The Black Friday online gambling trial has taken yet another turn after one of the defendants has pleaded guilty to misdemeanor.
An additional extension prior to the trial had originally been given following the previous extension’s expiration this month, meaning the trial would commence in May, however the sudden change of plea by John Campos might change that.
Black Friday took place when three online poker sites were found to be operating illegal gambling sites in direct violation of the federal wire act, which in itself has recently been the subject of a change to American gambling laws in recent months.
Under the law all online gambling enterprises were considered to be illegal and outlawed, though recently, the US Justice Department has deemed only online sports betting illegal in the United States.
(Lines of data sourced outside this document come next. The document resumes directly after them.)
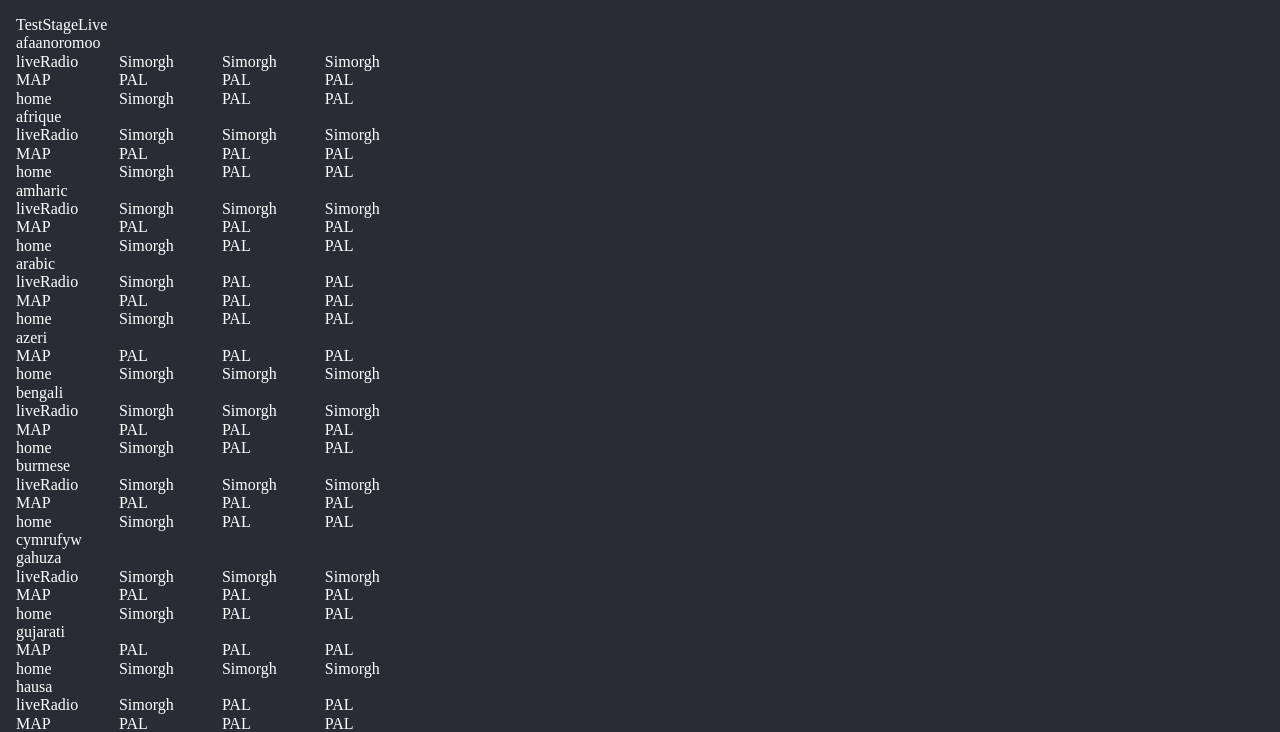
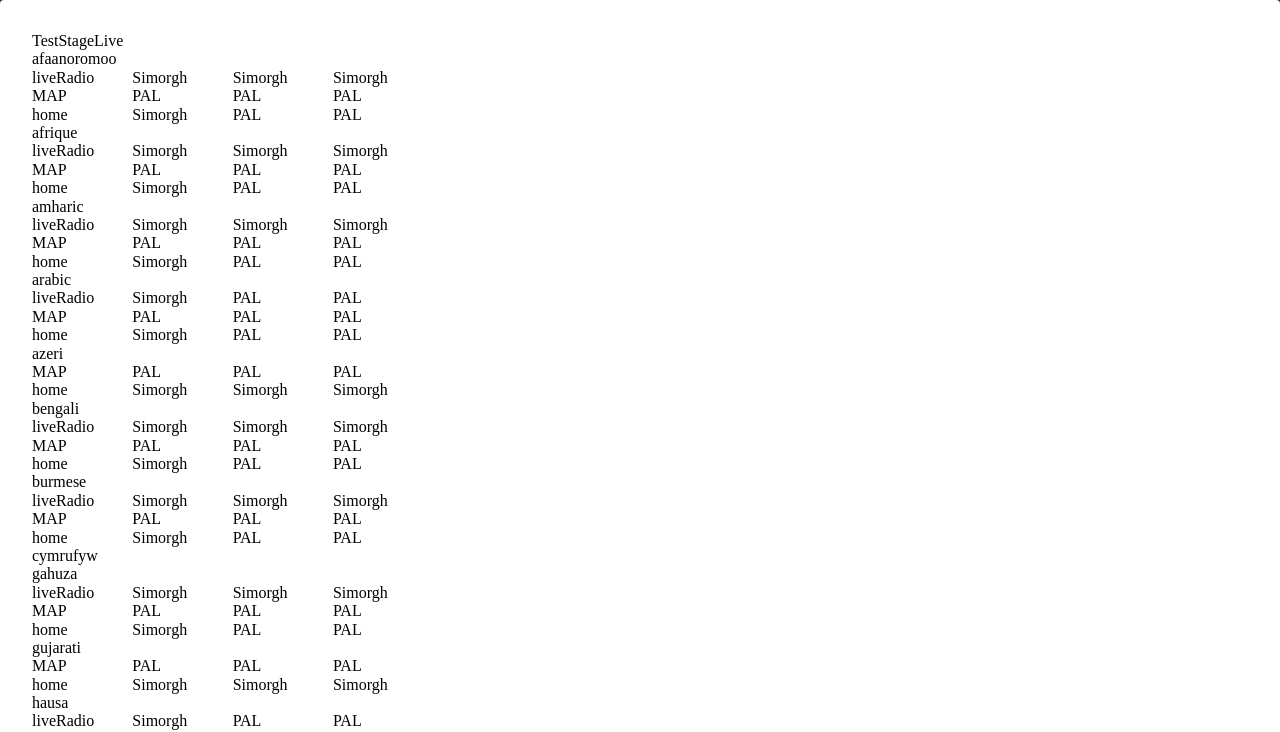
Before and after one commit to karinathomasbbc/ws-media-dashboard, a React (Create React App) app in the folder media-dashboard-react/: page / in a window 1280 px wide. Shown: the top 732 px of the page. Built offline with nearby package versions, Linux system fonts and the light colour scheme.

Commit message:
Added some colour consts

```diff
--- a/media-dashboard-react/src/App.js
+++ b/media-dashboard-react/src/App.js
@@ -11,6 +11,8 @@ const AppWrapper = styled.div`
 
 const TableWrapper = styled.div`
   padding: 1rem;
+  border-radius: 4px;
+  background-color: white;
 `;
 
 const App = () => {
--- a/media-dashboard-react/src/components/Table.js
+++ b/media-dashboard-react/src/components/Table.js
@@ -8,6 +8,8 @@ const DataTable = styled.div`
   display: flex;
   flex-direction: column;
   flex-wrap: wrap;
+  padding: 1rem;
+  color: black;
 `;
 
 const Table = ({ services }) => {
```
Also changed, not shown: media-dashboard-react/src/consts/colors.js (added, +10 -0 lines).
United States gambling news reports that the last defendant scheduled for trial, Mr. Campos, a former Utah bank executive has decided to plead guilty to bank charges that are rumored to include money laundering.
His defense lawyer, Fredrick Hafetz has called the guilty plea an “excellent resolution” after his fellow co-defendant – who was also scheduled to appear before court alongside him – pleaded guilty to misdemeanor on Monday, one day prior to John Campos own admission of guilt.
The trial has caused quite a stir in the country following the changes to the federal wire act, and each state deciding their own laws regarding gambling. It is entirely possible that before the end of the year there will be several states running online poker sites in United States legally, a situation which had the accused been participating in then, would have been far less severe.
Mr. Campos was accused of processing money for Poker Stars, Full Tilt Poker and Absolute Poker, three of the websites shut down by the US during the Black Friday event.
With both defendants pleaded guilty to the charge it is unlikely that the case against them will continue, however the situation regarding the three sites and their respective owners is far from over.